● Problem to solve: The answer must be every line of the records in which the string "Vasárnap" appears.

● Provided records:
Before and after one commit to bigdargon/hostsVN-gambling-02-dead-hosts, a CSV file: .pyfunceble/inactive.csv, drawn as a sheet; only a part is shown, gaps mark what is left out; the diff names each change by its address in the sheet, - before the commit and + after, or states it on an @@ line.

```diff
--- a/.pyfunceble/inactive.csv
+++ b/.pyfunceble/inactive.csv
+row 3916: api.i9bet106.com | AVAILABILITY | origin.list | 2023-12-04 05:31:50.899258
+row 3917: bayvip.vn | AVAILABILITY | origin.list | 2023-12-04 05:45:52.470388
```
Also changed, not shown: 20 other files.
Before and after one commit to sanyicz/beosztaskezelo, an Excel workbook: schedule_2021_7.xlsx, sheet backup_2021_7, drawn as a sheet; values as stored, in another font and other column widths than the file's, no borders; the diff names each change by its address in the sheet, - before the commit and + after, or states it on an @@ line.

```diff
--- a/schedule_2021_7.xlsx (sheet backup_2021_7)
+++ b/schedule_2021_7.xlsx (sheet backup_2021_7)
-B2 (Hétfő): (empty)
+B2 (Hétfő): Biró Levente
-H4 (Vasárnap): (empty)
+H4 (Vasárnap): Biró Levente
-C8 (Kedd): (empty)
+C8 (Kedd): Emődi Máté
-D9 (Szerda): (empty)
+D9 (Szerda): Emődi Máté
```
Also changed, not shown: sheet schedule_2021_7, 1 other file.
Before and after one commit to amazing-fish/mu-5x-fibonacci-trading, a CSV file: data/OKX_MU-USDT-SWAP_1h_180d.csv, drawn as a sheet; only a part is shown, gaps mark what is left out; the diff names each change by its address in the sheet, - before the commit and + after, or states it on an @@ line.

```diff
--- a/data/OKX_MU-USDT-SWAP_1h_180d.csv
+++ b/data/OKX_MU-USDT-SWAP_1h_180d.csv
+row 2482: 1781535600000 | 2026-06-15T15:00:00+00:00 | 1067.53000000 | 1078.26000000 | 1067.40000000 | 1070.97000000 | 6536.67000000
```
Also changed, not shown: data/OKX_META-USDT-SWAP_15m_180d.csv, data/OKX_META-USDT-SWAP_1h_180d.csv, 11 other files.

● Exercise result:
-H4 (Vasárnap): (empty)
+H4 (Vasárnap): Biró Levente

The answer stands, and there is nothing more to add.